Total Articles: 155
Since 2009, Kevin Mercadante has been sharing his journey from a washed-up mortgage loan officer emerging from the Financial Meltdown as a contract/self-employed “slash worker” – accountant/blogger/freelance web content writer – on Out of Your Rut.com. He offers career strategies, from dealing with under-employment to transitioning into self-employment, and provides “Alt-retirement strategies” for the vast majority who won’t retire to the beach as millionaires. He also frequently discusses the big-picture trends that are putting the squeeze on the bottom 90%, offering work-arounds and expense cutting tips to help readers carve out more money to save in their budgets – a.k.a., breaking the “savings barrier” and transitioning from debtor to saver.

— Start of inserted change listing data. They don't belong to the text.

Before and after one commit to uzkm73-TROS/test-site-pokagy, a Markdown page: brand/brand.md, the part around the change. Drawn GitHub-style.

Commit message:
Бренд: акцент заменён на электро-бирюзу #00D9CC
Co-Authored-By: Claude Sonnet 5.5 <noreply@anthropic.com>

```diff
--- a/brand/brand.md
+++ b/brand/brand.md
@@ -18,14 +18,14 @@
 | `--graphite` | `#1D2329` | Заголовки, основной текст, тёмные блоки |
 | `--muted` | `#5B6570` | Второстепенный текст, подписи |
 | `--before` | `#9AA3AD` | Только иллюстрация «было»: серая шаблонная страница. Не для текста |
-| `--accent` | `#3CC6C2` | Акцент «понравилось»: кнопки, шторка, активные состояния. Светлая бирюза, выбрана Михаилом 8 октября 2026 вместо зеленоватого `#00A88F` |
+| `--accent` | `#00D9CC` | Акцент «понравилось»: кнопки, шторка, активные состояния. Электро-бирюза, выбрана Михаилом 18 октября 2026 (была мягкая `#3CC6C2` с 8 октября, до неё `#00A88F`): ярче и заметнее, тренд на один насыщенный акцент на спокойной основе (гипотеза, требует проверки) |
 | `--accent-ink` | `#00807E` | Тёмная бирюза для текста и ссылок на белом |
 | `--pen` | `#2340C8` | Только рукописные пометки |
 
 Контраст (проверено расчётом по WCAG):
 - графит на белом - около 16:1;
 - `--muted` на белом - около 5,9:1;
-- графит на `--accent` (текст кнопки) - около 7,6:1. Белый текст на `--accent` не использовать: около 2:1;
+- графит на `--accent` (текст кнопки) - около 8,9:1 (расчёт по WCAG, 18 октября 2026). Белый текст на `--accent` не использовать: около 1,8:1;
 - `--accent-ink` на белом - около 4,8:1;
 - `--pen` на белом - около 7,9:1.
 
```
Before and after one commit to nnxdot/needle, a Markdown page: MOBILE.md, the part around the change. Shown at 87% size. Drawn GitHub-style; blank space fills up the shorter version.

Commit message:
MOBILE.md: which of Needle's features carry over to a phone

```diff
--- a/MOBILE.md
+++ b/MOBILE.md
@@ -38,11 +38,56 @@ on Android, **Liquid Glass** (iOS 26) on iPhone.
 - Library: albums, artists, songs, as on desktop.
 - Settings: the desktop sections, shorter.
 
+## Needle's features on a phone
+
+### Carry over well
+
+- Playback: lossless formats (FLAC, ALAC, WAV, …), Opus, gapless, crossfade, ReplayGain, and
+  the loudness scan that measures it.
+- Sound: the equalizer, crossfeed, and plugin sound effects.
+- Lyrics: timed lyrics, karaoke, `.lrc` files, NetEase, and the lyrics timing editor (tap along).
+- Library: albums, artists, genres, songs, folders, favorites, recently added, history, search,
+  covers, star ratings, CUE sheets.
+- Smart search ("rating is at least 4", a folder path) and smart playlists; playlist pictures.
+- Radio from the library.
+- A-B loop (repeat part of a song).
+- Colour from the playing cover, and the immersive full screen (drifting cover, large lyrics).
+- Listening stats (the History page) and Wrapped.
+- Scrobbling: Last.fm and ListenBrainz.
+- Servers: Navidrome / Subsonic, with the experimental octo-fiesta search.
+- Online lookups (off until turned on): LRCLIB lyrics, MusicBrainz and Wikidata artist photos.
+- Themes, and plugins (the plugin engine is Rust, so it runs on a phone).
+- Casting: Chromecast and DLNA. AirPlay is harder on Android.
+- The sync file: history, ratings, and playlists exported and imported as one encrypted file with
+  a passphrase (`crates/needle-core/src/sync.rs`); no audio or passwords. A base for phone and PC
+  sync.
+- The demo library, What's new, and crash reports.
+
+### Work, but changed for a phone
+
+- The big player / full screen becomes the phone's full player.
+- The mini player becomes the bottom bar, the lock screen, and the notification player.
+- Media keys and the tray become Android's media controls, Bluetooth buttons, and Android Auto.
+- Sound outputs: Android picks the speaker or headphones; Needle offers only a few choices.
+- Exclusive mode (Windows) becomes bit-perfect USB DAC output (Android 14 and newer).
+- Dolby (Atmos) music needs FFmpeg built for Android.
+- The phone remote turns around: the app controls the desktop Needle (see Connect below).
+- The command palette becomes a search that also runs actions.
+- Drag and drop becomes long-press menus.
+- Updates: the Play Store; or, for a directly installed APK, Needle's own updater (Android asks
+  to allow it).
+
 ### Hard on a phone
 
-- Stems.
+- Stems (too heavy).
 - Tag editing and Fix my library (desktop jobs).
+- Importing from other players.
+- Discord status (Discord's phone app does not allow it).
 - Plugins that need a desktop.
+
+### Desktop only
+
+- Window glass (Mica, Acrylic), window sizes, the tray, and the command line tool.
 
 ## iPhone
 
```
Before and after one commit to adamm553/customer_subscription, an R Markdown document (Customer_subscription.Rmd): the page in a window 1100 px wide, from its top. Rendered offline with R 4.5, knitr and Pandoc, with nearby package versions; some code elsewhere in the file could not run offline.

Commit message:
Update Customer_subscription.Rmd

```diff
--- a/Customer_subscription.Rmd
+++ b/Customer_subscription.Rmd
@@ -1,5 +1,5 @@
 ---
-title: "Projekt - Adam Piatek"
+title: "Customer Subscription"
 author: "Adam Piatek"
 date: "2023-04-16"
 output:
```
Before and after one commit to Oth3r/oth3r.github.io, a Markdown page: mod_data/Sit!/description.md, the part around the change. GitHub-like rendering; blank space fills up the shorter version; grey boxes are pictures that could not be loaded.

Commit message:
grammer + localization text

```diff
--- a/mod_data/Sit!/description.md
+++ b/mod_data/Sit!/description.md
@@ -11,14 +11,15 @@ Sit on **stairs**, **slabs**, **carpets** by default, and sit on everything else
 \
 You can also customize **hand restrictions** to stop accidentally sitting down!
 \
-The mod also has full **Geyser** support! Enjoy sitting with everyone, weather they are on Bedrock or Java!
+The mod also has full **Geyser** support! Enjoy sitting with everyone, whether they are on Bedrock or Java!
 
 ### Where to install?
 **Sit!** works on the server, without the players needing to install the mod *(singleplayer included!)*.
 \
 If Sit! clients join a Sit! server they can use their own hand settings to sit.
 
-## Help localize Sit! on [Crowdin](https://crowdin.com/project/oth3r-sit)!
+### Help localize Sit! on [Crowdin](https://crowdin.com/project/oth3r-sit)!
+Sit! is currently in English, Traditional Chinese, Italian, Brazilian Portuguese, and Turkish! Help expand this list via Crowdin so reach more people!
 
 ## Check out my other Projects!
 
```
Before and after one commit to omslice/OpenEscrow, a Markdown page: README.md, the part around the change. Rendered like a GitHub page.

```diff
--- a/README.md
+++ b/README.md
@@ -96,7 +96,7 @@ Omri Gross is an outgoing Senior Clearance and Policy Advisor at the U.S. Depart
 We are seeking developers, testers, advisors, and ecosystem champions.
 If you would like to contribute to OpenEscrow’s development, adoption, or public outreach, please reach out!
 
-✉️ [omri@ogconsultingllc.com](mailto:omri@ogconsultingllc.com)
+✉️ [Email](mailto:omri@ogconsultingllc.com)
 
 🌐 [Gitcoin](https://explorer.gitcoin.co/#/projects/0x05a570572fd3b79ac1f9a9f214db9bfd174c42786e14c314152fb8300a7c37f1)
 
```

He’s a regular contributor/staff writer for as many as a dozen financial blogs and websites, including Money Under 30, Investor Junkie and The Dough Roller.